Listed entries:
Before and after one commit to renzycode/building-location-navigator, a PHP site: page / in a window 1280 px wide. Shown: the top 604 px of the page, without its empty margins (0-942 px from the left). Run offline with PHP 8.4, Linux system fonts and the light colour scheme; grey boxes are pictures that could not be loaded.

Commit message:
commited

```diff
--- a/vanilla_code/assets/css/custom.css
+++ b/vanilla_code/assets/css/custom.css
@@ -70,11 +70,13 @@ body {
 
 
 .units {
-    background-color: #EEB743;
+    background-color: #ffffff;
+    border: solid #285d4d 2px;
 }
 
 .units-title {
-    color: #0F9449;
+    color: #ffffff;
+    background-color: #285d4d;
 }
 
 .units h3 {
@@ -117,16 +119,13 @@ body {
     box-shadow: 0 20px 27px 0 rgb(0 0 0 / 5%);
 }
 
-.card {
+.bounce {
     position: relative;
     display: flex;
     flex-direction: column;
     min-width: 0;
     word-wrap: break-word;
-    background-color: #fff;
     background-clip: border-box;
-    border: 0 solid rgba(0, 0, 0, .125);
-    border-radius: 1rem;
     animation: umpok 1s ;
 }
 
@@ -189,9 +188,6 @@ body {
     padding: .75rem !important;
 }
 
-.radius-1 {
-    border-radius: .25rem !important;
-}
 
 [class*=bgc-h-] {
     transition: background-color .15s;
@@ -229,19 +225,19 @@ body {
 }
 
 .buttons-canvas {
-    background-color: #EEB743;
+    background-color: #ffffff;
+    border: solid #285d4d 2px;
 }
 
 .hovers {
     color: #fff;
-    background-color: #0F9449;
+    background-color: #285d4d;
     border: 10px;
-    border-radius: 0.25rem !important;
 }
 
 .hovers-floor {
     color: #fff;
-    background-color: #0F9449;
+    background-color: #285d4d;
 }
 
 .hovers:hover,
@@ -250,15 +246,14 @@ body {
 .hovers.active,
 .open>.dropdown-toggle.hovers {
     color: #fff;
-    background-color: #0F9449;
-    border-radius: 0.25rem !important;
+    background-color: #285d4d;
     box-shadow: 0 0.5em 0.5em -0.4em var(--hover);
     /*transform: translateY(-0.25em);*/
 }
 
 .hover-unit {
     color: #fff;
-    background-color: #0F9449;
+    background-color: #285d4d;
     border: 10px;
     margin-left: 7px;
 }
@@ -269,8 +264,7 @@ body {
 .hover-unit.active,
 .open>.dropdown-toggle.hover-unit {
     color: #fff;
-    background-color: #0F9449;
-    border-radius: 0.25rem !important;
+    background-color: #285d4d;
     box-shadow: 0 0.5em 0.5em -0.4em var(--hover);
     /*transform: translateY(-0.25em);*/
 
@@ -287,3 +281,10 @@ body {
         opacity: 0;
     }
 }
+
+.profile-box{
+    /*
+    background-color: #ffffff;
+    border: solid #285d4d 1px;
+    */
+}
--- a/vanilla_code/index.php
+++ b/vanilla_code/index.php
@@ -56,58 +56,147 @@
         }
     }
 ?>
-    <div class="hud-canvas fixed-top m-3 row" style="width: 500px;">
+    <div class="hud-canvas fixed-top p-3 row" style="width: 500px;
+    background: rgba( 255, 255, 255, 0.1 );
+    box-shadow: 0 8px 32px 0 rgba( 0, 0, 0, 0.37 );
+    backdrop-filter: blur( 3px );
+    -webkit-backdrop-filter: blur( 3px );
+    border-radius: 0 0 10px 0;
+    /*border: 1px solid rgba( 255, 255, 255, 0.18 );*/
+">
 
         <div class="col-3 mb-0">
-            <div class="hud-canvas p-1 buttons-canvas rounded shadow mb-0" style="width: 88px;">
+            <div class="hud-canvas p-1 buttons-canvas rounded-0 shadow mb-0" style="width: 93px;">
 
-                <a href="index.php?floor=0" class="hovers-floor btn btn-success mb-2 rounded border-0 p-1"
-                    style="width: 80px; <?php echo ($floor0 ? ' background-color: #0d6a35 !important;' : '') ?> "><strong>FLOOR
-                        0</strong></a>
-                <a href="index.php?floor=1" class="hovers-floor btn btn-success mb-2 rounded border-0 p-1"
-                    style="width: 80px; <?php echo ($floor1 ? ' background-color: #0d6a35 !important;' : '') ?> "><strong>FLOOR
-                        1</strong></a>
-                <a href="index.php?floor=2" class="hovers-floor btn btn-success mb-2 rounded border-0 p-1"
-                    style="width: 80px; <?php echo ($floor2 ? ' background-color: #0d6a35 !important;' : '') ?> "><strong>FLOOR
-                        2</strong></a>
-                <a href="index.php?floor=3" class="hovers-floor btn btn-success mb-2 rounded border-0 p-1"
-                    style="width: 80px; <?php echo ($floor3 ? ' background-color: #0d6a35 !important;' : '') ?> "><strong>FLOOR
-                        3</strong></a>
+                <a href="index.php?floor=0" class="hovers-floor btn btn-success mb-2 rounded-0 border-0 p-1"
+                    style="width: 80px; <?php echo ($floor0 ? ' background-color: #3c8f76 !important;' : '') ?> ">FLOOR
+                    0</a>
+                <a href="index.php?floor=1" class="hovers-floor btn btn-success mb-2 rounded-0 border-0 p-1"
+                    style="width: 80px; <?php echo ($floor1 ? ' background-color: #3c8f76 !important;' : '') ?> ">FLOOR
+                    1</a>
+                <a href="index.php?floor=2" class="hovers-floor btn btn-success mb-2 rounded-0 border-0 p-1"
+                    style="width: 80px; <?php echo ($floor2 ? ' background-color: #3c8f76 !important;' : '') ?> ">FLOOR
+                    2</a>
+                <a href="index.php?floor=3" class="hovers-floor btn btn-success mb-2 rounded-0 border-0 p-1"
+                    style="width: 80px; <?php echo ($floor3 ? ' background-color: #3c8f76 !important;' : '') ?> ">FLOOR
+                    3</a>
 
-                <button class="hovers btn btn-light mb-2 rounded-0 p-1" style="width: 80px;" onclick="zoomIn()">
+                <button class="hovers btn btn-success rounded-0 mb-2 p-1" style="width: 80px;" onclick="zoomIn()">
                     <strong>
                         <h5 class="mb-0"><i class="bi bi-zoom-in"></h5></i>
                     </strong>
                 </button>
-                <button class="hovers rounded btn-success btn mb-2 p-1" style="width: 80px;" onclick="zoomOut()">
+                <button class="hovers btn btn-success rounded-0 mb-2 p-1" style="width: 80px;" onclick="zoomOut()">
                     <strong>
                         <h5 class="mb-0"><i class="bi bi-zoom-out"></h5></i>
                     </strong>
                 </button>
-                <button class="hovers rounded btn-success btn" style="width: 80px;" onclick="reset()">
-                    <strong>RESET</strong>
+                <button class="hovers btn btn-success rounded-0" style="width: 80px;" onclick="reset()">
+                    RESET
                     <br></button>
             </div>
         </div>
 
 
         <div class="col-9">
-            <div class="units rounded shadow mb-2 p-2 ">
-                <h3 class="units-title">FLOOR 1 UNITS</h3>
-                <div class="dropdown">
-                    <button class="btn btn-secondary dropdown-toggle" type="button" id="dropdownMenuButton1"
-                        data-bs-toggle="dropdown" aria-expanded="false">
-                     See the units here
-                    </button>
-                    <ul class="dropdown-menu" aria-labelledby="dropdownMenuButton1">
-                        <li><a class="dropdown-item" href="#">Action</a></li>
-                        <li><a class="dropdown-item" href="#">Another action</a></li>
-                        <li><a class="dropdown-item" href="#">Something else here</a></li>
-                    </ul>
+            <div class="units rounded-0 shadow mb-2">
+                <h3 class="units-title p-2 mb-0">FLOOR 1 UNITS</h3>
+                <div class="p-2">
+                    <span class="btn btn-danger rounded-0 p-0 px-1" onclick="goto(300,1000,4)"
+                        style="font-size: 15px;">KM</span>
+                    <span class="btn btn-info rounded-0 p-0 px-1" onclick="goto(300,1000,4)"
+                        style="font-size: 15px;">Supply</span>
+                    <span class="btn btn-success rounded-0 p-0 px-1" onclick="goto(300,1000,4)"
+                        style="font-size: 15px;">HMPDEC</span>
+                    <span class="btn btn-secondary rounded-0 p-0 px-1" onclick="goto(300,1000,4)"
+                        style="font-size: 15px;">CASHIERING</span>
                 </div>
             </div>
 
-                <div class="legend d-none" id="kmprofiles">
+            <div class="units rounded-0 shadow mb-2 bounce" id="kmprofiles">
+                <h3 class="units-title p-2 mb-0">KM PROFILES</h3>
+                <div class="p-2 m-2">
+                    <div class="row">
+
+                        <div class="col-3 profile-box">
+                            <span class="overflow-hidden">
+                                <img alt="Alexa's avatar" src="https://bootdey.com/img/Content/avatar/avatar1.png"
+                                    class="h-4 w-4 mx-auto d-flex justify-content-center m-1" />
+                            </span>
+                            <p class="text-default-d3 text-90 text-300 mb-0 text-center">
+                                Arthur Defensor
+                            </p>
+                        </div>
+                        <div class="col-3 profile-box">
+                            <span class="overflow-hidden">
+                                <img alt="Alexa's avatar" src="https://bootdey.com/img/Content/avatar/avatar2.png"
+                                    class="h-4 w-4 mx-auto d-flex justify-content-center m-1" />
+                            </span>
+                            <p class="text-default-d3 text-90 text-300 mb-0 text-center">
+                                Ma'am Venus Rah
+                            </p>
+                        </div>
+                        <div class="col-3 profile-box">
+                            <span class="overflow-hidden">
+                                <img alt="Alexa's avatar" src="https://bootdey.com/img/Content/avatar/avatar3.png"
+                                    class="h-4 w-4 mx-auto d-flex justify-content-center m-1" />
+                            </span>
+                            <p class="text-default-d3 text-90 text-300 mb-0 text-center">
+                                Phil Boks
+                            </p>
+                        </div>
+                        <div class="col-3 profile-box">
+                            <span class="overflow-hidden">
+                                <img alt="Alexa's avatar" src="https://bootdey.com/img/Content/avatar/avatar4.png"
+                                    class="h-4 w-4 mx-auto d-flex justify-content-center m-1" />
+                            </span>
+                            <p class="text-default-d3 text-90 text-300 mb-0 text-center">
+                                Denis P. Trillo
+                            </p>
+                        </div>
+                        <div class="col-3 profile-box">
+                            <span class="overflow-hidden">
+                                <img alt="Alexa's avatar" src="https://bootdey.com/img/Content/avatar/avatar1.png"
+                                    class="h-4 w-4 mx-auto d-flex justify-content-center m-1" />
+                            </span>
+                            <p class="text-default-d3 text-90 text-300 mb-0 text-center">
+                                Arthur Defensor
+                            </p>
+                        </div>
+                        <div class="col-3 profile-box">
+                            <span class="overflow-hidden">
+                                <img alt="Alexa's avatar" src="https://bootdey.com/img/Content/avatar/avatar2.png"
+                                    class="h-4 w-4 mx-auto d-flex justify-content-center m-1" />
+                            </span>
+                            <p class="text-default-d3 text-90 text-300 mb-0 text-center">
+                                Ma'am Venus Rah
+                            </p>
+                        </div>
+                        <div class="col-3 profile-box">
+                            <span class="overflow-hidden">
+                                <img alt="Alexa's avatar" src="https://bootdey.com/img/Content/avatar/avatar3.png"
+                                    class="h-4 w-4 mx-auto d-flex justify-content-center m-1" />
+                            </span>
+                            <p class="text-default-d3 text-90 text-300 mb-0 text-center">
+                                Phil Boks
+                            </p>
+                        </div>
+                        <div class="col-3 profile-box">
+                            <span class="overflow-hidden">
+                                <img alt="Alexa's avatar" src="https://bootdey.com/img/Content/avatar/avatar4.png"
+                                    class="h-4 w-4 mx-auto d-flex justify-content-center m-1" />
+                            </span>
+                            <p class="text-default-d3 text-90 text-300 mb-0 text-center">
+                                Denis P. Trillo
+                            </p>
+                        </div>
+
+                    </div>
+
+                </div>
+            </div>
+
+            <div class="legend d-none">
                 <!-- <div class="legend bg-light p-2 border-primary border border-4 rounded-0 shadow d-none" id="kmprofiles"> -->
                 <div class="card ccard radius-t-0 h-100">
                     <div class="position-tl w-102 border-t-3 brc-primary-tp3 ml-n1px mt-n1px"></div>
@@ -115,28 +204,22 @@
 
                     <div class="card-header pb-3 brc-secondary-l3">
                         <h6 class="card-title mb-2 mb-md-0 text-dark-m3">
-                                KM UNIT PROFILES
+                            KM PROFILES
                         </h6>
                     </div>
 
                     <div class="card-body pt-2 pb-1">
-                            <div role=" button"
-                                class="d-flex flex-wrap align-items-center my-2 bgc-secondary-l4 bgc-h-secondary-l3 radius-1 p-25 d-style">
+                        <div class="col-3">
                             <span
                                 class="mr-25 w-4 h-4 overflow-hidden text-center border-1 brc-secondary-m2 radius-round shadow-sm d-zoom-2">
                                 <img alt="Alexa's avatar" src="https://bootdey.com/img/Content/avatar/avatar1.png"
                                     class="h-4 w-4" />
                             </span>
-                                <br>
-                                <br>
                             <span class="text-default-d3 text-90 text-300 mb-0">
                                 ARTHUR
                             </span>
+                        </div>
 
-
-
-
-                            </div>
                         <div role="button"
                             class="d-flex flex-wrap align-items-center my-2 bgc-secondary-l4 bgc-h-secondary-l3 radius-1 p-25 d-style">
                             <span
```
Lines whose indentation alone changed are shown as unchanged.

What to work on:
Across the data, find each line that has "wrap" in it and copy that line.

Written reply:
     word-wrap: break-word;
-                                class="d-flex flex-wrap align-items-center my-2 bgc-secondary-l4 bgc-h-secondary-l3 radius-1 p-25 d-style">
                             class="d-flex flex-wrap align-items-center my-2 bgc-secondary-l4 bgc-h-secondary-l3 radius-1 p-25 d-style">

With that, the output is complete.